Grosse Ile Township Airport[edit]

Immediately following its closing the base was transformed into the Grosse Ile Municipal Airport.[34][35] There are still some signs of the old naval air station, with the former Hangar 1 now serving as the Township Hall and offices. A museum is located in the township offices and a memorial garden dedicated to the old base and the men and women that served there is located on the old flight line ramp adjacent to Hangar 1. The original Curtiss-Wright flying school hangar still remains and is used to house civilian aircraft and a dance studio. Even the original tin hangar floated down the Detroit River in 1927 still stands, though it's on land controlled by the United States Environmental Protection Agency and not accessible to the public.
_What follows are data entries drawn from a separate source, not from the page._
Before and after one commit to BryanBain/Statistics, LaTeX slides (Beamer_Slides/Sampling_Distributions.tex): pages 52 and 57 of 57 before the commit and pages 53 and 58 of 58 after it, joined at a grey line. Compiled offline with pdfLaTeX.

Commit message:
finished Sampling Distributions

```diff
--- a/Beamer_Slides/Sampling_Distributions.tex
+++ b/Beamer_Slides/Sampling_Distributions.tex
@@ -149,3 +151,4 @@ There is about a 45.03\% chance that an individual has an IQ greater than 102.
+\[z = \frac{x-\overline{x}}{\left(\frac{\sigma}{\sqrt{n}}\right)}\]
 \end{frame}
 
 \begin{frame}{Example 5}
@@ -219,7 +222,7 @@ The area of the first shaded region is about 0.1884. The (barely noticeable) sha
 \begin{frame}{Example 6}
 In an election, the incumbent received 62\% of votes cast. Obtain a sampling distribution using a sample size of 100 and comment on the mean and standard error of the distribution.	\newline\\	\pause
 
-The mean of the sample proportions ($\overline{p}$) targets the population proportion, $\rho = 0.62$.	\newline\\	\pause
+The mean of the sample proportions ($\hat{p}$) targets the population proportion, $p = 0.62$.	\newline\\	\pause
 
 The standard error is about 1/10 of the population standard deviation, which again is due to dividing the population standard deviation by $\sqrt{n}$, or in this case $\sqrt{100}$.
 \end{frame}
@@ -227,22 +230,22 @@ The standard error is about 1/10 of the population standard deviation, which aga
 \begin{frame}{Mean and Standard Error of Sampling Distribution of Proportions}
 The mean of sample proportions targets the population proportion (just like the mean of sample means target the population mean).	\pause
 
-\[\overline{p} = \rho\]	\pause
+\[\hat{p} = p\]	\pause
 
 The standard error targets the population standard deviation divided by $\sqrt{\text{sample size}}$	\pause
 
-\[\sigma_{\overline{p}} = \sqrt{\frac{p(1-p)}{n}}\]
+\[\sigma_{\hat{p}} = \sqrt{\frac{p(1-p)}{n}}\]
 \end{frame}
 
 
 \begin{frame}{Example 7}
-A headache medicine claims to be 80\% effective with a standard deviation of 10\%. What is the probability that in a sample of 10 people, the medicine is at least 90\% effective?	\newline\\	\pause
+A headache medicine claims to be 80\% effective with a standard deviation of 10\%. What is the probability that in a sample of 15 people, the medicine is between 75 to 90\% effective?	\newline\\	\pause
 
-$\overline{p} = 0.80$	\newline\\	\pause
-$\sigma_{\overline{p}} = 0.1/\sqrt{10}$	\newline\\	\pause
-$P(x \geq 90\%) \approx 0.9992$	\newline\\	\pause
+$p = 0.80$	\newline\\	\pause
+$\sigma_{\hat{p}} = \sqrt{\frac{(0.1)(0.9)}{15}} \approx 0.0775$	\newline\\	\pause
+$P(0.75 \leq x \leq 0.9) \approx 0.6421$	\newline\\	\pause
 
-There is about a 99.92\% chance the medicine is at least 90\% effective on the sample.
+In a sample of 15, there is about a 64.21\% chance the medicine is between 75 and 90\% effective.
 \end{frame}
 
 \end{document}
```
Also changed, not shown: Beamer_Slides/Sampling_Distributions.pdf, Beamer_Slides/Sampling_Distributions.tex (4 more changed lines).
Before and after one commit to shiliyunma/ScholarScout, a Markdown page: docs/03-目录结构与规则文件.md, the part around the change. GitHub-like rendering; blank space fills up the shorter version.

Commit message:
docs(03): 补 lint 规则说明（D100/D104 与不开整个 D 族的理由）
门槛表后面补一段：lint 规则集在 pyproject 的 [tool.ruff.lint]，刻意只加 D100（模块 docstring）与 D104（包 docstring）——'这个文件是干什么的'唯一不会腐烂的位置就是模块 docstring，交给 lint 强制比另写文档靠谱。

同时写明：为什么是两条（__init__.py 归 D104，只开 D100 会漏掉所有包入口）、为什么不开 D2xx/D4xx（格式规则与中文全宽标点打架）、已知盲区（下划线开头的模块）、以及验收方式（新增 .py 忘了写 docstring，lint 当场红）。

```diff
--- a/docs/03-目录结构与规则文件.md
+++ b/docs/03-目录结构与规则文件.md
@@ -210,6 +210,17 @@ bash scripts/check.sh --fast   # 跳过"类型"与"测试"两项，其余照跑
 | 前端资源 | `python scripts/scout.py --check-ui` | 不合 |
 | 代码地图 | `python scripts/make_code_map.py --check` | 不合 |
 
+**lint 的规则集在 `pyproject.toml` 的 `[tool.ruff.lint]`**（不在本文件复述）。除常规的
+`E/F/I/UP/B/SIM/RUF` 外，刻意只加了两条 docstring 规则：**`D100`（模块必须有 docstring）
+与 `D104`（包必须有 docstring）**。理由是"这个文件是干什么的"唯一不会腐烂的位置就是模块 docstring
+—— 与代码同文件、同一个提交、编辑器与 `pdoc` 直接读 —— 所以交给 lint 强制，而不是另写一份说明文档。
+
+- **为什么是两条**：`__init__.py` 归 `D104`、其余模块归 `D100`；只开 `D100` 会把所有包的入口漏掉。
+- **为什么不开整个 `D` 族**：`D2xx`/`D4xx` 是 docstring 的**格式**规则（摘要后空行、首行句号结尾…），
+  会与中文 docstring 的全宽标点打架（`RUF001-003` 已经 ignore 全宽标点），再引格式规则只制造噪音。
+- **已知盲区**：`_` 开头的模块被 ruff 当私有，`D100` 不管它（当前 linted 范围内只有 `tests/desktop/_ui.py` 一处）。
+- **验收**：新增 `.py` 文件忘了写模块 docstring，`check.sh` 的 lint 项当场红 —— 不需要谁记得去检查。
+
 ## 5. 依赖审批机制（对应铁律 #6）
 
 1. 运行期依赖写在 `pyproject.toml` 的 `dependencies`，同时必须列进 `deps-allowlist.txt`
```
As of 2011, the airport was averaging 24,000 takeoffs and landings a year.

Aircraft[edit]

See also[edit]

Notes[edit]

  1. ^ Melton 1970, p.
  2. ^ Melton 1970, p.
  3. ^ Outlaw 2004, p.
  4. ^ Melton 1970, p.
  5. ^ Outlaw 2004, p.
  6. ^ Melton 1970, p.
  7. ^ Melton 1970, p.
  8. ^ Melton 1970, p.
  9. ^ Melton 1970, p.
  10. ^ Melton 1970, p.
  11. ^ Morrow and Fritsche 1967, p.
  12. ^ Outlaw 2004, p.
  13. ^ Outlaw 2004, p.7
  14. ^ Outlaw 2004, p.7
  15. ^ Melton 1970, p.
  16. ^ Outlaw 2004, p.7
  17. ^ Melton 1970, p.
  18. ^ Outlaw 2004, p.
  19. ^ Outlaw 2004, p.
  20. ^ Melton 1970, p.
  21. ^ Melton 1970, p.
  22. ^ Melton 1970, p.
  23. ^ Melton 1970, p.
  24. ^ Outlaw 2004, p.
  25. ^ Melton 1970, p.
  26. ^ Outlaw 2004, p.
  27. ^ Outlaw 2004, p.
  28. ^ Melton 1970, p.
  29. ^ Melton 1970, p.
  30. ^ Outlaw 2004, p.
  31. ^ http://www.airforcetimes.com/legacy/new/0-AIRPAPER-1610997.php
  32. ^ Melton 1970, p.
  33. ^ Outlaw 2004, p.
  34. ^ Melton 1970, p.
  35. ^ Outlaw 2004, p.

References[edit]

  • Melton USNR, Lt. Comdr. Dick. (1970). The Forty Year Hitch. Wyandotte, Michigan: Publishers Consulting Services. 
  • Morrow, Walker C.; Carl B. Fritsche (1967). The Metalclad Airship ZMC-2. Grosse Ile: W.C. Morrow. 
  • Outlaw, Stanley; Hal Neubauer; Marcia Neubauer; Dwanda Outlaw and (2004). A Pictorial History of Naval Air Station Grosse Ile, Michigan 1927 to 1969 Second edition. Charleston: University of South Carolina Press. 

External links[edit]

Coordinates: 42°05′57″N 83°09′41″W / 42.09917°N 83.16139°W / 42.09917; -83.16139